A while back, we reported on some of the startling findings of the Cardus Edcuation Survey. Christian university professor Karen Swallow Prior, drawing on her many years of teaching, offers an insightful analysis of those findings here. A sample:
. . . While I understand slow, steady progress toward solidified beliefs and views that naturally change over time, swings from one extreme to another give me pause. I’m reminded of the truism, “The bigger they are, the harder they fall.”
At first glance, it might seem ironic that one-time cheerleaders for conservative Christian views land so far afield. Yet, if the unexpected happens often enough, perhaps it’s not so unexpected after all.
My own conversations with Christian students who have undergone such revolutions in thinking suggest that their earlier stands — despite appearances — were built not on foundations strong enough to withstand the inevitable rattling from opposing views. Their beliefs rested on weak scaffolds gradually dismantled by each successive encounter with a previously unconsidered idea, fact, or phenomenon.
Human history is a series of pendulum swings from one extreme to another. This can be as true of individual growth as it is of culture, and some swings should not be prevented. But in the faith journey, perhaps such severe swings point to a systemic problem more than a personal one.
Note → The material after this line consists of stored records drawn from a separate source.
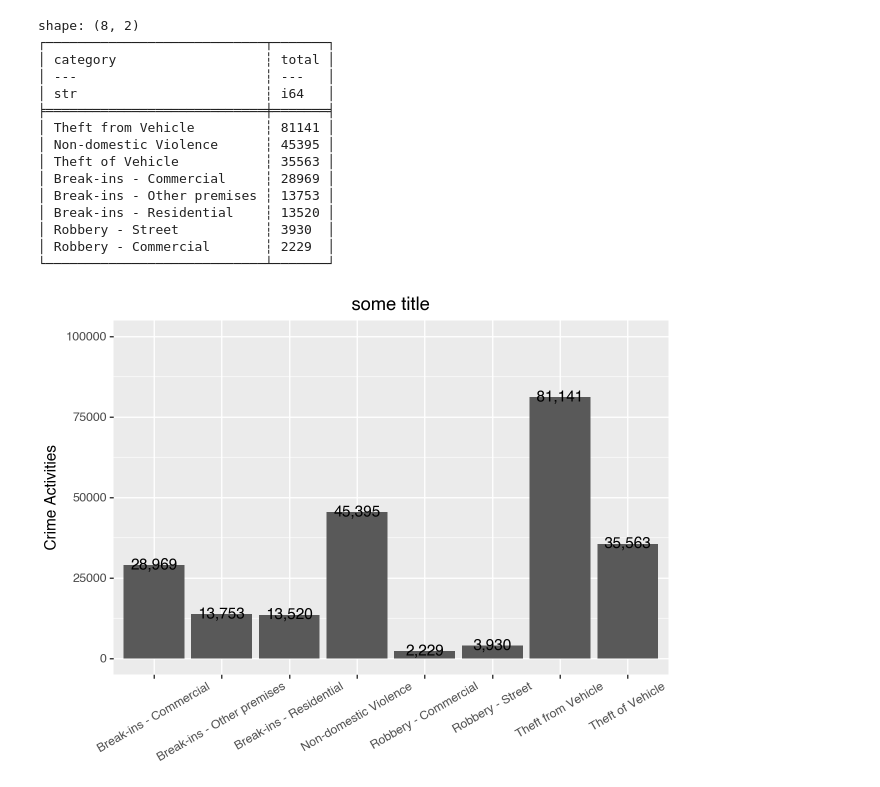
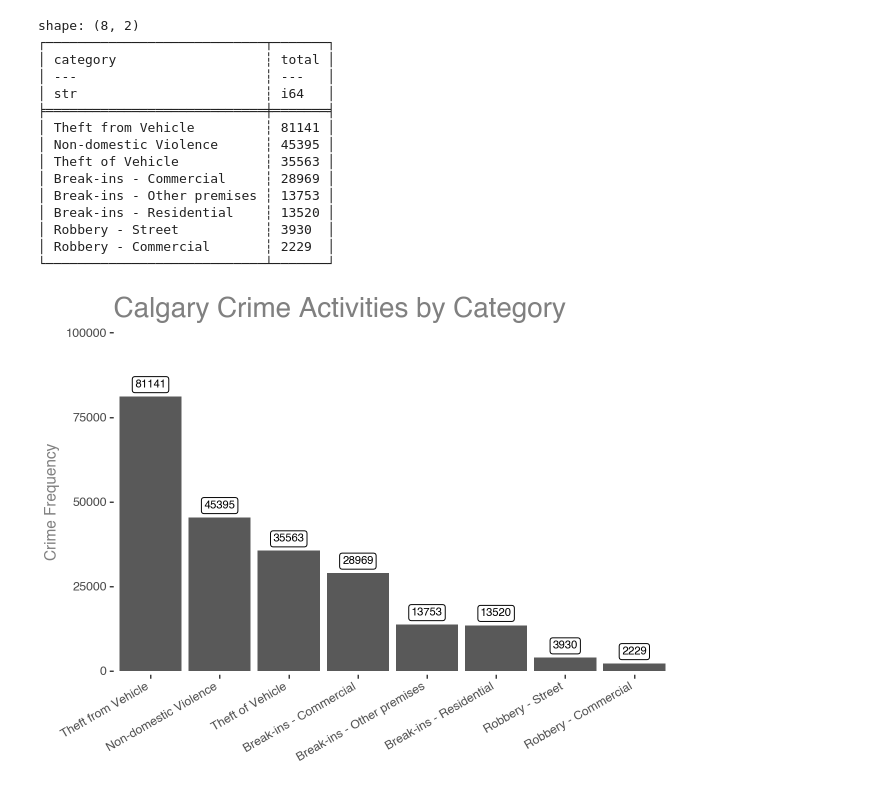
Before and after one commit to tongakuot/polars-orbits, a Jupyter notebook: part-02.ipynb, the cells around one changed output. Saved outputs shown, nothing was run; the diff lists cells and outputs as text; code cells hidden in the pictures.

```diff
--- a/part-02.ipynb
+++ b/part-02.ipynb
@@ -279,6 +284,7 @@ shape: (8, 1)
 └────────────────────────────┘
 # %%
 # Tweaking auto data
+@pl.StringCache()
 def tweak_crime_data(df):
         """
         Cleans and transforms crime data for analysis.
@@ -316,8 +322,7 @@ def tweak_crime_data(df):
         return(
             df
             .select('Sector', 'Community Name', 'Category', 'Crime Count', 'Date')
-            .select(pl.all().name.to_lowercase())
-            .rename({'crime count': 'crime_count', 'community name': 'community_name'})
+            .rename(lambda col: col.lower().replace(' ', '_'))
             .with_columns(cs.string().str.to_titlecase())
             .with_columns(date=pl.col('date').str.to_datetime('%Y/%m').cast(pl.Datetime))
             .with_columns(
@@ -326,8 +331,10 @@ def tweak_crime_data(df):
                 year_month=pl.col('date').dt.strftime('%Y-%m'),
                 category=pl.col('category').str.strip_chars().replace(cat_mappings)
             )
-           .with_columns(starts_with_number=pl.col('community_name').str.contains(r'^(\d+)'))
-           .sort(['community_name', 'year'])
+           .with_columns(
+               starts_with_number=pl.col('community_name').str.contains(r'^(\d+)')
+           )
+           .sort(['community_name', 'year', 'category'])
            .filter(~pl.col('starts_with_number') & pl.col('sector').is_not_null())
            .select('sector', 'community_name', 'category', 'crime_count', 'year_month', 'year', 'month')
         )
@@ -408,26 +405,34 @@ shape: (8, 2)
 │ Robbery - Street           ┆ 3930  │
 │ Robbery - Commercial       ┆ 2229  │
 └────────────────────────────┴───────┘
-# %%
-from plotnine import *
-
-(
-    ggplot(aa, aes('category', 'total'))
-    + geom_col()
-    + geom_text(aes(label='total'),
-                format_string='{:,}')
-    + scale_y_continuous(
-        limits=[0, 100_000]
-    )
-    + labs(
-        title='some title',
-        x='',
-        y='Crime Activities'
-    )
-    + theme(
-        axis_text_x=element_text(angle=30),
-        plot_background=element_blank()
-    )
-)
-# %% [output]
-[figure, removed]
+# %%
+from plotnine import *
+cats = ['Theft from Vehicle',
+        'Non-domestic Violence',
+        'Theft of Vehicle',
+        'Break-ins - Commercial',
+        'Break-ins - Other premises',
+        'Break-ins - Residential',
+        'Robbery - Street',
+        'Robbery - Commercial']
+(
+    ggplot(aa, aes('category', 'total'))
+    + geom_col()
+    + scale_x_discrete(limits=cats,  expand=[0.01, 0.01])
+    + scale_y_continuous(limits=[0, 100_000],  expand=[0.01, 0.01])
+    + geom_label(aes(label='total'), nudge_y=3500, size=8)
+    + labs(
+        x='',
+        y='Crime Frequency',
+        title='Calgary Crime Activities by Category'
+    )
+     + theme_tufte()
+    + theme(
+        plot_title=element_text(color='grey', size=20, ha='left'),
+        axis_title_y=element_text(color='gray'),
+        axis_text_x=element_text(rotation=30, hjust=1)
+    )
+
+)
+# %% [output]
+[figure, added]
```
Also changed, not shown: parts of 35 cells of this notebook, 2 other files.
Perhaps the deepest systemic weakness in conservative Christian education is the failure to distinguish between education and indoctrination.